What you should do: Output the data below exactly, images excluded.

Extracted material:
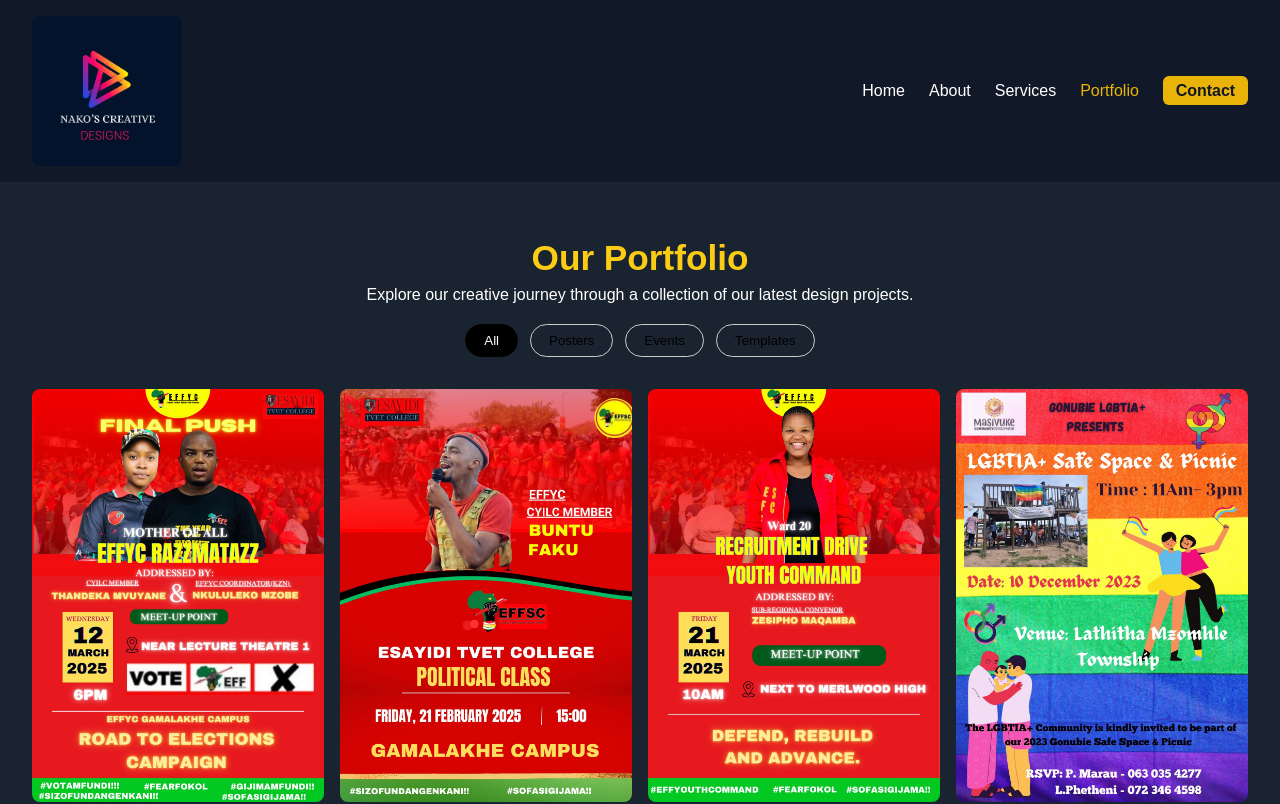
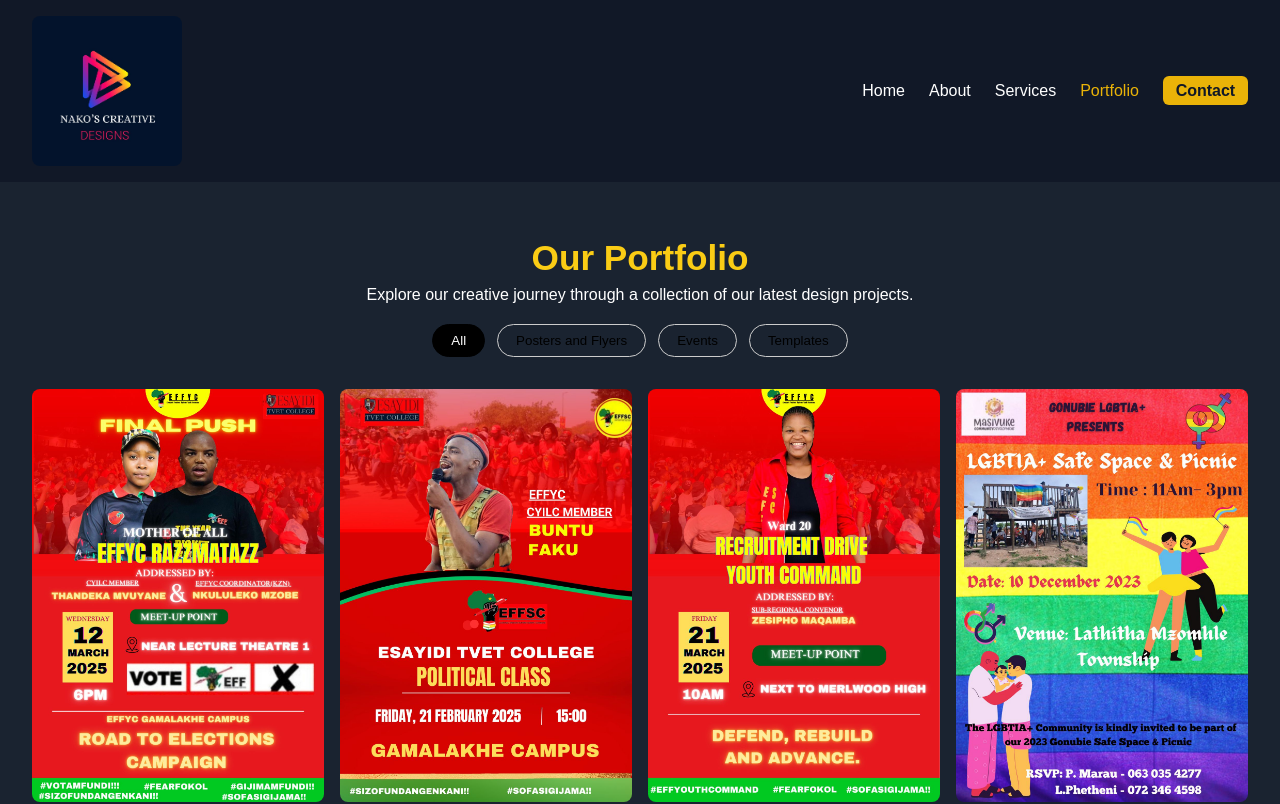
Before and after one commit to TebohoModiba/NCD-React-Website, a React (Vite) app in the folder ncd-react/: page /portfolio in a window 1280 px wide. Shown: the top 804 px of the page. Built offline with nearby package versions, Linux system fonts and the light colour scheme.

Commit message:
fix: SPA routing on Vercel + clean remaining asset filenames + align portfolio filters

```diff
--- a/ncd-react/src/pages/Portfolio.jsx
+++ b/ncd-react/src/pages/Portfolio.jsx
@@ -24,7 +24,7 @@
     { name: 'Template4.png', category: 'Templates' }
   ];
 
-  const categories = ['All', 'Posters', 'Events', 'Templates'];
+  const categories = ['All', 'Posters and Flyers', 'Events', 'Templates'];
   const [selectedCategory, setSelectedCategory] = useState('All');
   const [visibleCount, setVisibleCount] = useState(8);
   const [activeImage, setActiveImage] = useState(null);
```
Also changed, not shown: ncd-react/vercel.json (added).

The answer:
Before and after one commit to TebohoModiba/NCD-React-Website, a React (Vite) app in the folder ncd-react/: page /portfolio in a window 1280 px wide. Shown: the top 804 px of the page. Built offline with nearby package versions, Linux system fonts and the light colour scheme.

Commit message:
fix: SPA routing on Vercel + clean remaining asset filenames + align portfolio filters

```diff
--- a/ncd-react/src/pages/Portfolio.jsx
+++ b/ncd-react/src/pages/Portfolio.jsx
@@ -24,7 +24,7 @@
     { name: 'Template4.png', category: 'Templates' }
   ];
 
-  const categories = ['All', 'Posters', 'Events', 'Templates'];
+  const categories = ['All', 'Posters and Flyers', 'Events', 'Templates'];
   const [selectedCategory, setSelectedCategory] = useState('All');
   const [visibleCount, setVisibleCount] = useState(8);
   const [activeImage, setActiveImage] = useState(null);
```
Also changed, not shown: ncd-react/vercel.json (added).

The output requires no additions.